Thursday, November 04, 2010

Lincoln Review

Lincoln is a new restaurant that opened at Lincoln Center about a month ago in a glass-encased structure among other recent glass-building additions to the arts complex. The restaurant is the product of chef Jonathan Benno, who left his job as chef of Per Se to strike out on his own. There seemed to be much anticipation for its opening, so I was surprised to land a prime-time reservation after calling just a couple of days beforehand.

As you are led into the dining room, you pass a glass wall that affords a clear view into an orderly kitchen.

The space is lovely, with wood-paneled, sloping ceilings and glass walls. The chairs smartly swivel out to greet you and swing you back into place at the table.

The meal started off with bread sticks seasoned with oregano and chili; flat rectangular crackers coated in pork fat and Parmesan, and square crackers with olive oil, white sesame and parsley. They were nice snacks to munch on as we tried to figure out just what to order, which turned out to be harder than expected.
We turned to our waitress with some questions about the dishes, primarily about portion sizes. Unfortunately, she shied away from recommending anything in particular and provided a very diplomatic, though unhelpful answer about the size of the pasta dishes. What we did get out of her was that early diners complained that the pasta dishes were too small, especially patrons who wanted to order them as entrees. So the kitchen had increased the size of them slightly. I understand the fear of deciding for diners whether dishes will be filling or not wanting to be responsible for whether or not they like their meal, but in my opinion, when people ask these questions, they won't hold their servers accountable and would more likely appreciate a little guidance.

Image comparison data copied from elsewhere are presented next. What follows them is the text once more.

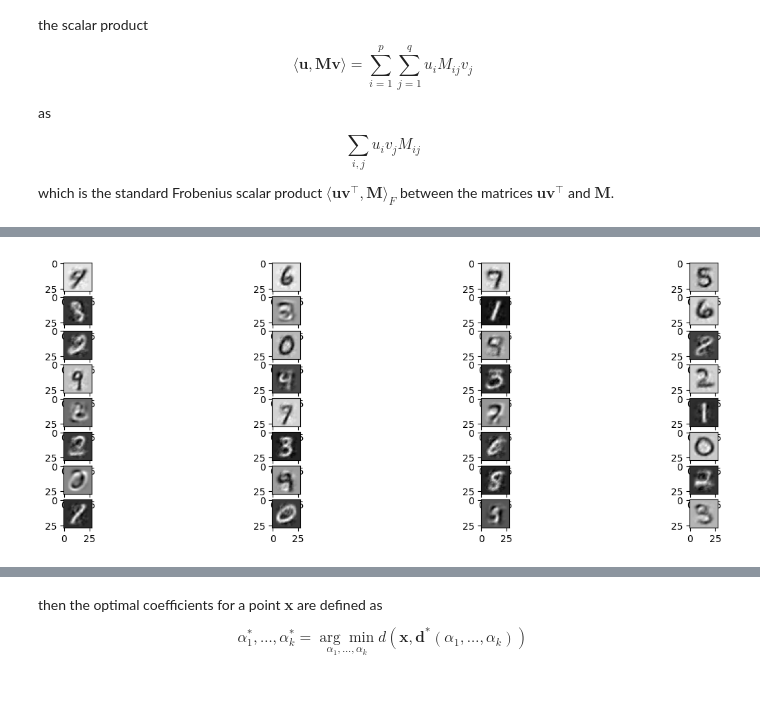
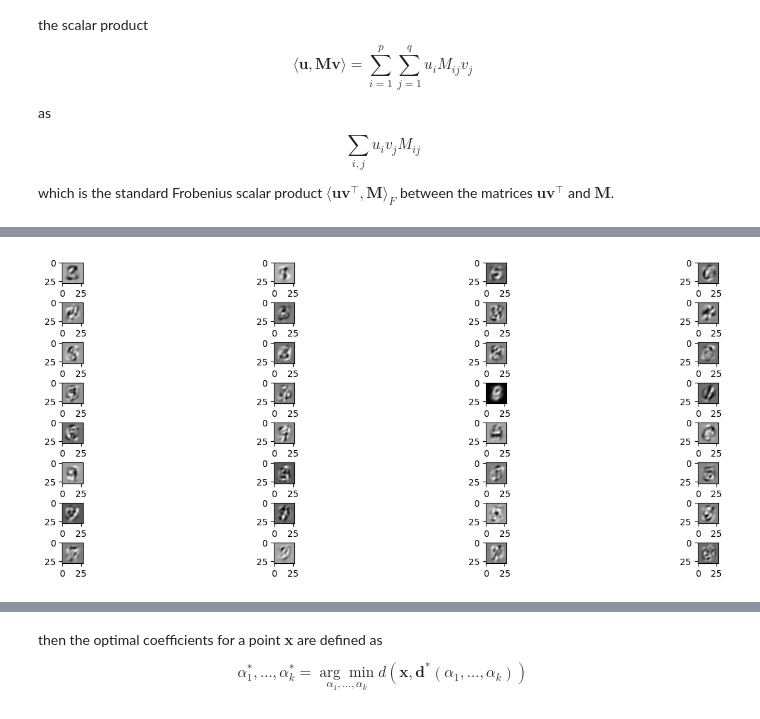
Before and after one commit to TheooJ/Dictionary-Learning, a Jupyter notebook: Compressed_Sensing.ipynb, the cells around one changed output, grey strips where cells are left out. Drawn from its saved outputs; the diff is of its cells as text; code cells hidden in the pictures.

Commit message:
Fix outer product, patchify images

```diff
--- a/Compressed_Sensing.ipynb
+++ b/Compressed_Sensing.ipynb
@@ -593,7 +582,7 @@ def online_dictionary_learning(X, k, nb_iter=200):
 
     iis = np.random.randint(0, X.shape[0], nb_iter)
 
-    lambd = 1.2 / np.sqrt(X.shape[1]) # Heuristic for the normalization factor
+    lambd = 1.2 / np.sqrt(X[0].reshape(-1, 1).shape[0]) # Heuristic for the normalization factor
 
     reg = Lasso(lambd, max_iter=5000)
 
@@ -603,7 +592,6 @@ def online_dictionary_learning(X, k, nb_iter=200):
 
         reg.fit(D, X_sample) # Update alpha
         alpha = reg.coef_
-        np.where(X_sample is not np.NaN, 0, 1)
 
         A += np.outer(alpha, alpha)
         B += np.outer(X_sample, alpha)
@@ -709,10 +698,10 @@ def stochastic_dictionary_learning(X, k, nb_iter=200):
 # %%
-from keras.datasets import mnist
 (X_train, y_train), (X_test, y_test) = mnist.load_data()
 
-ig, axs = plt.subplots(nrows=1, ncols=5, figsize=(15, 5))
+fig, axs = plt.subplots(nrows=1, ncols=5, figsize=(15, 5))
 for i in range(5) :
     axs[i].imshow(X_train[i], cmap=plt.get_cmap('gray'))
-    #fig.colorbar(im0, ax=axs[i])
+
+plt.suptitle("Examples of images from the MNIST dataset")
 plt.show()
 # %% [output]
@@ -719,0 +709,17 @@ NameError: name 'plt' is not defined
+# %%
+# Create patches from the first image (the 5 on the left of the above figure)
+
+patch_size = 8
+patches = image.extract_patches_2d(X_train[0], (patch_size, patch_size))
+
+count=-1
+
+fig, axs = plt.subplots(nrows=8, ncols=4, figsize=(15, 5))
+# plt.tight_layout(w_pad=0.25)
+for i in range(8) :
+    for j in range(4) :
+        count += 1
+        im = axs[i][j].imshow(patches[100 + count], cmap=plt.get_cmap('gray'))
+
+plt.suptitle("Patches of images from the MNIST dataset")
+plt.show()
@@ -720,9 +728,7 @@ NameError: name 'plt' is not defined
 # %%
+# Center X
+# X_centered = X - np.mean(X)
+
+# Learn the online dictionary
 k = 32
-
-X_centered = X - np.mean(X)
-
-# Create patches
-# Center X
-
-Dictionary = online_dictionary_learning(X_train, k, 10000)
+Dictionary = online_dictionary_learning(X_train, k, nb_iter=1000)
@@ -752,14 +735,15 @@ plt.imshow(Dictionary[:,0].reshape(28,28), cmap=plt.get_cmap('gray'))
 # %%
-# Plot Dictionary
-
+# Plot the dictionary
 count=-1
 
 fig, axs = plt.subplots(nrows=8, ncols=4, figsize=(15, 5))
+# plt.tight_layout(w_pad=0.25)
 for i in range(8) :
     for j in range(4) :
         count += 1
         im = axs[i][j].imshow(Dictionary[:,count].reshape(28,28), cmap=plt.get_cmap('gray'))
-    #fig.colorbar(im0, ax=axs[i])
+
+fig.tight_layout(pad=0.1)
 plt.show()
 # %% [output]
-[figure, old version]
+[figure, new version]
```
Also changed, not shown: parts of 14 cells of this notebook.
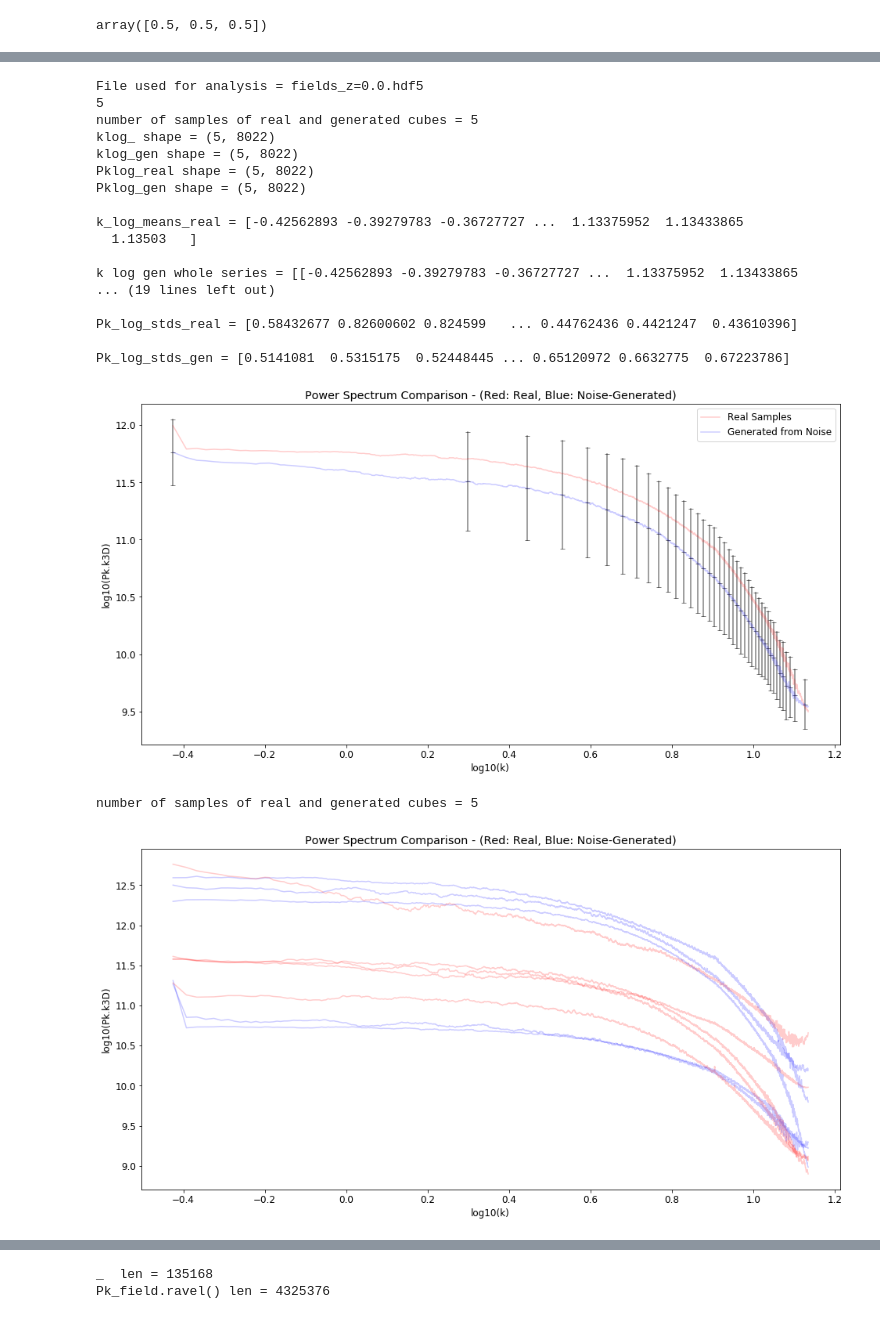
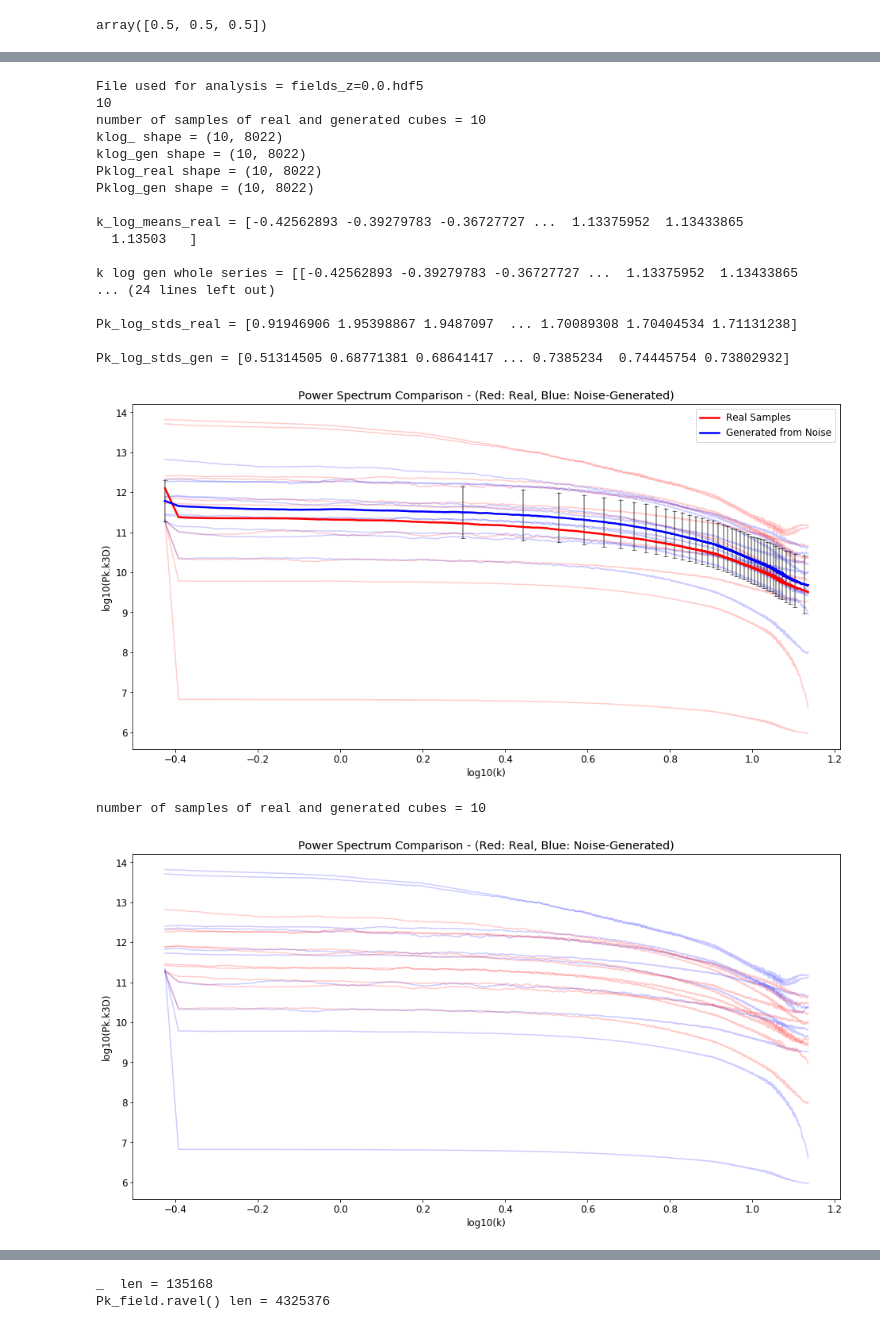
Before and after one commit to NYU-CDS-Capstone-Project/HydroGAN, a Jupyter notebook: notebooks/power_spectrum_test.ipynb, the cells around one changed output, grey strips where cells are left out. Saved outputs shown, nothing was run; the diff lists cells and outputs as text; code cells hidden in the pictures.

Commit message:
added plotting power spectrums and means on the same plot

```diff
--- a/notebooks/power_spectrum_test.ipynb
+++ b/notebooks/power_spectrum_test.ipynb
@@ -518,6 +518,15 @@ def plot_power_spec_aggregate(real_cube,        # should be inverse_transformed
         Pk_log_series_gen = np.log10(np.array(Pk_gen))
         Pk_log_gen.append(Pk_log_series_gen)
 
+        plt.plot(k_log_series_real,
+                 Pk_log_series_real,
+                 color="r",
+                 alpha = 0.2)
+        plt.plot(k_log_series_gen,
+                 Pk_log_series_gen,
+                 color="b",
+                 alpha = 0.2)
+
     # check axis and shape
     k_log_real = np.array(k_log_real)
     print ("klog_ shape = "+str(k_log_real.shape))
@@ -575,20 +584,22 @@ def plot_power_spec_aggregate(real_cube,        # should be inverse_transformed
             plt.plot([k_log_means_gen[i],
                   k_log_means_gen[i],
                  k_log_means_gen[i]],
-                [Pk_log_means_gen[i]-np.log10(Pk_log_stds_gen[i]),Pk_log_means_gen[i],
-                Pk_log_means_gen[i]+np.log10(Pk_log_stds_gen[i])], color="k", alpha=0.5, marker="_")
+                [Pk_log_means_gen[i]-Pk_log_stds_gen[i],Pk_log_means_gen[i],
+                Pk_log_means_gen[i]+Pk_log_stds_gen[i]], color="k", alpha=0.5, marker="_")
 
     # plot power specs
     plt.plot(k_log_means_real,
              Pk_log_means_real,
              color="r",
-             alpha = 0.2,
-             label="Real Samples")
+             alpha = 1,
+             label="Real Samples",
+            linewidth=2.5)
     plt.plot(k_log_means_gen,
              Pk_log_means_gen,
              color="b",
-             alpha = 0.2,
-             label="Generated from Noise")
+             alpha = 1,
+             label="Generated from Noise",
+             linewidth=2.5)
 
     plt.rcParams["font.size"] = 12
     plt.title("Power Spectrum Comparison - (Red: Real, Blue: Noise-Generated)")
@@ -756,7 +756,7 @@ f = h5py.File(redshift_raw_file, 'r')
 print("File used for analysis = " + str(f.filename))
 f = f['delta_HI']
 
-number_of_samples = 5
+number_of_samples = 10
 cube_size = 128
 
 sampled_cube = get_samples(f=f,nsamples=number_of_samples,s_sample=cube_size,test_coords=test_coords)
@@ -778,42 +778,42 @@ plot_power_spec_aggregate(real_cube = sampled_cube,        # should be inverse_t
                 show_plot=True,
                 raw_cube_mean = mean_raw_cube,    # mean of the whole raw data cube (fields=z0.0)
                 threads=1,
                 redshift_fig_folder=None,
                 t=None,
                 MAS="CIC",
                 axis=0,
                 BoxSize=75.0/2048*128,
                          k_steps=200)
 
 plot_power_spec(real_cube = sampled_cube,        # should be inverse_transformed
                 generated_cube = noise_sampled_cube,   # should be inverse_transformed
                 save_plot=False,
                 show_plot=True,
                 raw_cube_mean = mean_raw_cube,    # mean of the whole raw data cube (fields=z0.0)
                 threads=1,
                 redshift_fig_folder=None,
                 t=None,
                 MAS="CIC",
                 axis=0,
                 BoxSize=75.0/2048*128)
 # %% [output]
 File used for analysis = fields_z=0.0.hdf5
-5
-number of samples of real and generated cubes = 5
-klog_ shape = (5, 8022)
-klog_gen shape = (5, 8022)
-Pklog_real shape = (5, 8022)
-Pklog_gen shape = (5, 8022)
+10
+number of samples of real and generated cubes = 10
+klog_ shape = (10, 8022)
+klog_gen shape = (10, 8022)
+Pklog_real shape = (10, 8022)
+Pklog_gen shape = (10, 8022)
 
 k_log_means_real = [-0.42562893 -0.39279783 -0.36727727 ...  1.13375952  1.13433865
   1.13503   ]
 
 k log gen whole series = [[-0.42562893 -0.39279783 -0.36727727 ...  1.13375952  1.13433865
-... (19 lines left out)
+... (24 lines left out)
 
-Pk_log_stds_real = [0.58432677 0.82600602 0.824599   ... 0.44762436 0.4421247  0.43610396]
+Pk_log_stds_real = [0.91946906 1.95398867 1.9487097  ... 1.70089308 1.70404534 1.71131238]
 
-Pk_log_stds_gen = [0.5141081  0.5315175  0.52448445 ... 0.65120972 0.6632775  0.67223786]
+Pk_log_stds_gen = [0.51314505 0.68771381 0.68641417 ... 0.7385234  0.74445754 0.73802932]
-[figure, old version]
+[figure, new version]
-number of samples of real and generated cubes = 5
+number of samples of real and generated cubes = 10
-[figure, old version]
+[figure, new version]
```
Also changed, not shown: parts of 6 cells of this notebook.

The amuse bouche: chickpea cake with a roasted eggplant puree.


Burrata Cheese with kabocha, acorn and butternut squash, walnuts and watercress. I liked the creamy cheese (essentially an amplified mozzarella cheese) and the variety of squash that came with it. The squash is a good cold-weather vegetable, but the pairing might be a little bit heavy with such a rich cheese.

Cavatelli with razor clams, peppers and lemon thyme sauce. An excellent dish — the pasta was satisfyingly chewy and soaked in the grand flavor of the ocean, which proved to be too much for my dining companions. But the taste of the salty waters is the truest indication of the seafood's freshness. The peppers (perhaps a mix of shishito peppers and red bell peppers) added a nice sharpness to the whole concoction.

Rigati with Dungeness crab, Pacific sea urchin, peperoncino and sea beans. Another standout. It was creamy as a dish of mac and cheese and the bowl had almost as much crab and sea urchin tongue as pasta.

Main Courses
The lasagna was one of the dishes the waitress was hesitant to definitely say could be a main course. It was a rich combination of veal, beef and pork ragu covered in cheese and uniquely cooked in a springform pan that made a fine meal, especially when preceded by several appetizers.

Veal chop, semolina gnocco with fontina and parmesan cheese, carrots, Chanterelle mushrooms. A hearty serving of meat well-liked by my dining companions.

A seafood broth with red snapper, shrimp, lobster knuckles, little neck clams and fregula (a pasta similar to Israeli cous cous). This was also deliciously redolent of the sea. The lobster and shrimp were both sweet, but the clams were a little on the tough side.


Warm Domori chocolate cake with coffee and chocolate cream and fior di latte gelato. This dessert was not on the regular dessert menu, but it was listed as part of the chef's tasting prix-fixe menu. (Unlike at many other restaurants, the chef's tasting menu does not need to be ordered by the entire table, but can be ordered individually.) In the end, this turned out to be the best of the desserts we got,perhaps because it was the simplest.

Torta di ricotta with pumpkin bread and custard and toasted walnut gelato. The cheesecake was just okay and the incarnations of pumpkin bread were bland. And the pumpkin cream, pumpkin seeds and candied pumpkin didn't do much to enhance the dish.

This was essentially a tartufo with buttermilk gelato and chestnut sorbet and candied chestnuts. It came with a mini-chocolate cake with grappa-infused chocolate on top. Beyond the chocolate, the flavors were too mild and this was also unsatisfying.

I can only attribute the empty tables to the fact that the word hasn't spread among the general public yet. It should become a pre- and post-show destination. The food, though pricey, is terrific and with time, will probably become even more refined. It seems that the menu is printed daily and is changing with the seasons, good reasons to return. The desserts could use some work, but the restaurant has the important part down.

1 comment:

  1. Navah8:35 PM

    yum! was jealous reading this! Now how to get an invite ;)